> THE TASK:
Would you please copy every line from the records that contains the word "onPressed"?

[Edit tracking data]
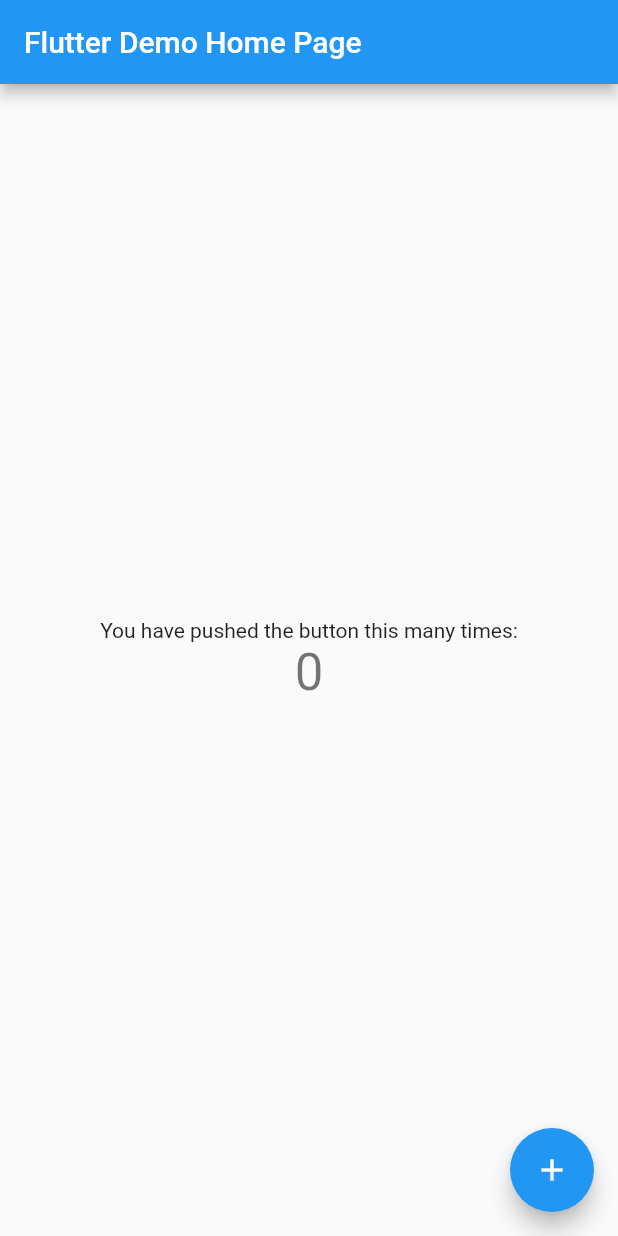
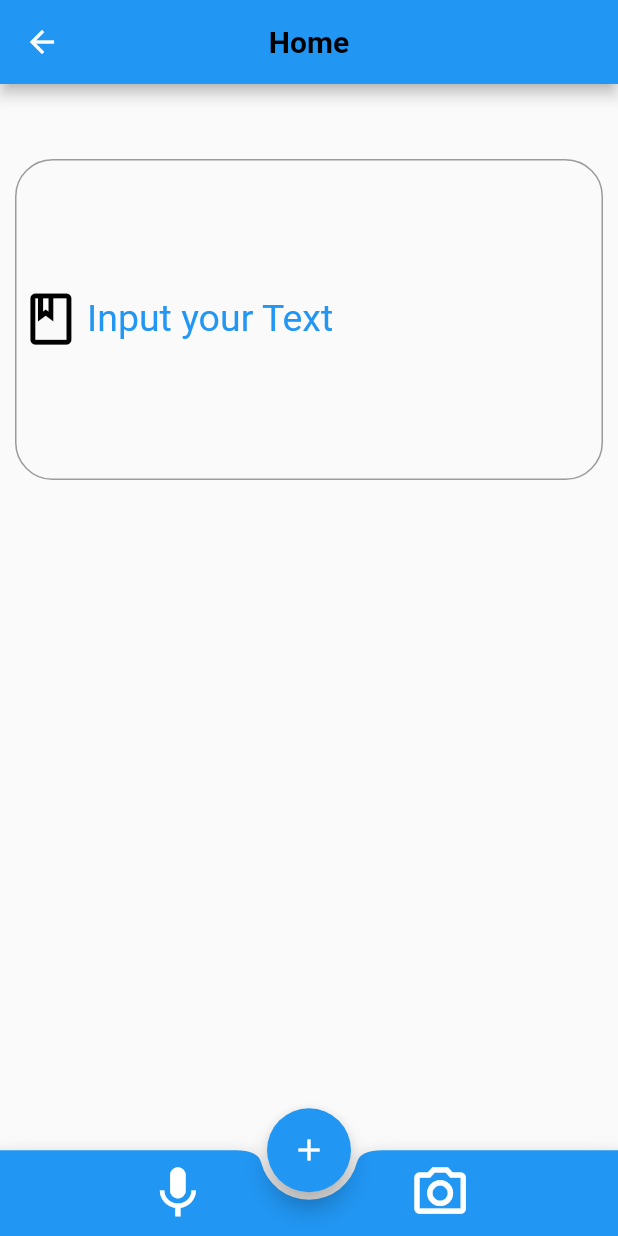
Before and after one commit to bhargav41/Book-Finder, a Flutter app: the screen it shows after launch, on a phone screen of 412 x 824 dp. Run offline on Flutter 3.47's test engine with Material 2 defaults, Android fonts, the phone set to English and light mode, and no system bars.

Commit message:
Add homepage

```diff
--- a/lib/homepage.dart
+++ b/lib/homepage.dart
@@ -0,0 +1,90 @@
+import 'package:flutter/material.dart';
+
+class Home extends StatefulWidget {
+  const Home({Key? key}) : super(key: key);
+
+  @override
+  _HomeState createState() => _HomeState();
+}
+
+class _HomeState extends State<Home> {
+  @override
+  Widget build(BuildContext context) {
+    return Scaffold(
+      resizeToAvoidBottomInset: false,
+      appBar: AppBar(
+          title: const Text('Home',
+              style:
+                  TextStyle(fontWeight: FontWeight.bold, color: Colors.black)),
+          centerTitle: true,
+          leading:
+              IconButton(icon: const Icon(Icons.arrow_back), onPressed: () {})),
+      body: ListView(
+        children: [
+          Padding(
+            padding: const EdgeInsets.fromLTRB(10, 50, 10, 0),
+            child: TextFormField(
+              minLines: 6,
+              keyboardType: TextInputType.multiline,
+              maxLines: null,
+              decoration: InputDecoration(
+                  prefixIcon: Padding(
+                    padding: const EdgeInsets.all(0.0),
+                    child: Icon(Icons.book_outlined,
+                        size: MediaQuery.of(context).size.height / 20,
+                        color: Colors.black),
+                  ),
+                  labelText: "Input your Text",
+                  border: const OutlineInputBorder(
+                      borderRadius: BorderRadius.all(Radius.circular(25.0))),
+                  labelStyle: const TextStyle(color: Colors.blue)),
+              // textAlign: TextAlign.center,
+              style: const TextStyle(
+                color: Colors.black,
+                fontSize: 25.0,
+              ),
+            ),
+          )
+        ],
+      ),
+      floatingActionButton: FloatingActionButton(
+        onPressed: () {},
+        child: const Icon(Icons.add),
+      ),
+      floatingActionButtonLocation: FloatingActionButtonLocation.centerDocked,
+      bottomNavigationBar: BottomAppBar(
+        color: Colors.blue,
+        shape: const CircularNotchedRectangle(),
+        notchMargin: 5,
+        child: Row(
+          mainAxisSize: MainAxisSize.max,
+          mainAxisAlignment: MainAxisAlignment.spaceBetween,
+          children: <Widget>[
+            Padding(
+              padding: const EdgeInsets.fromLTRB(90, 0, 0, 0),
+              child: IconButton(
+                iconSize: MediaQuery.of(context).size.height / 20,
+                icon: const Icon(
+                  Icons.mic,
+                  color: Colors.white,
+                ),
+                onPressed: () {},
+              ),
+            ),
+            Padding(
+              padding: const EdgeInsets.fromLTRB(0, 0, 90, 0),
+              child: IconButton(
+                iconSize: MediaQuery.of(context).size.height / 20,
+                icon: const Icon(
+                  Icons.camera_alt_outlined,
+                  color: Colors.white,
+                ),
+                onPressed: () {},
+              ),
+            ),
+          ],
+        ),
+      ),
+    );
+  }
+}
--- a/lib/main.dart
+++ b/lib/main.dart
@@ -1,115 +1,9 @@
 import 'package:flutter/material.dart';
 
+import 'homepage.dart';
+
 void main() {
-  runApp(const MyApp());
+  runApp(MaterialApp(initialRoute: '/', routes: {
+    '/': (context) => const Home(),
+  }));
 }
-
-class MyApp extends StatelessWidget {
-  const MyApp({Key? key}) : super(key: key);
-
-  // This widget is the root of your application.
-  @override
-  Widget build(BuildContext context) {
-    return MaterialApp(
-      title: 'Flutter Demo',
-      theme: ThemeData(
-        // This is the theme of your application.
-        //
-        // Try running your application with "flutter run". You'll see the
-        // application has a blue toolbar. Then, without quitting the app, try
-        // changing the primarySwatch below to Colors.green and then invoke
-        // "hot reload" (press "r" in the console where you ran "flutter run",
-        // or simply save your changes to "hot reload" in a Flutter IDE).
-        // Notice that the counter didn't reset back to zero; the application
-        // is not restarted.
-        primarySwatch: Colors.blue,
-      ),
-      home: const MyHomePage(title: 'Flutter Demo Home Page'),
-    );
-  }
-}
-
-class MyHomePage extends StatefulWidget {
-  const MyHomePage({Key? key, required this.title}) : super(key: key);
-
-  // This widget is the home page of your application. It is stateful, meaning
-  // that it has a State object (defined below) that contains fields that affect
-  // how it looks.
-
-  // This class is the configuration for the state. It holds the values (in this
-  // case the title) provided by the parent (in this case the App widget) and
-  // used by the build method of the State. Fields in a Widget subclass are
-  // always marked "final".
-
-  final String title;
-
-  @override
-  State<MyHomePage> createState() => _MyHomePageState();
-}
-
-class _MyHomePageState extends State<MyHomePage> {
-  int _counter = 0;
-
-  void _incrementCounter() {
-    setState(() {
-      // This call to setState tells the Flutter framework that something has
-      // changed in this State, which causes it to rerun the build method below
-      // so that the display can reflect the updated values. If we changed
-      // _counter without calling setState(), then the build method would not be
-      // called again, and so nothing would appear to happen.
-      _counter++;
-    });
-  }
-
-  @override
-  Widget build(BuildContext context) {
-    // This method is rerun every time setState is called, for instance as done
-    // by the _incrementCounter method above.
-    //
-    // The Flutter framework has been optimized to make rerunning build methods
-    // fast, so that you can just rebuild anything that needs updating rather
-    // than having to individually change instances of widgets.
-    return Scaffold(
-      appBar: AppBar(
-        // Here we take the value from the MyHomePage object that was created by
-        // the App.build method, and use it to set our appbar title.
-        title: Text(widget.title),
-      ),
-      body: Center(
-        // Center is a layout widget. It takes a single child and positions it
-        // in the middle of the parent.
-        child: Column(
-          // Column is also a layout widget. It takes a list of children and
-          // arranges them vertically. By default, it sizes itself to fit its
-          // children horizontally, and tries to be as tall as its parent.
-          //
-          // Invoke "debug painting" (press "p" in the console, choose the
-          // "Toggle Debug Paint" action from the Flutter Inspector in Android
-          // Studio, or the "Toggle Debug Paint" command in Visual Studio Code)
-          // to see the wireframe for each widget.
-          //
-          // Column has various properties to control how it sizes itself and
-          // how it positions its children. Here we use mainAxisAlignment to
-          // center the children vertically; the main axis here is the vertical
-          // axis because Columns are vertical (the cross axis would be
-          // horizontal).
-          mainAxisAlignment: MainAxisAlignment.center,
-          children: <Widget>[
-            const Text(
-              'You have pushed the button this many times:',
-            ),
-            Text(
-              '$_counter',
-              style: Theme.of(context).textTheme.headline4,
-            ),
-          ],
-        ),
-      ),
-      floatingActionButton: FloatingActionButton(
-        onPressed: _incrementCounter,
-        tooltip: 'Increment',
-        child: const Icon(Icons.add),
-      ), // This trailing comma makes auto-formatting nicer for build methods.
-    );
-  }
-}
```
Also changed, not shown: 1 other file.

> RESPONSE TO THIS TASK:
+              IconButton(icon: const Icon(Icons.arrow_back), onPressed: () {})),
+        onPressed: () {},
+                onPressed: () {},
+                onPressed: () {},
-        onPressed: _incrementCounter,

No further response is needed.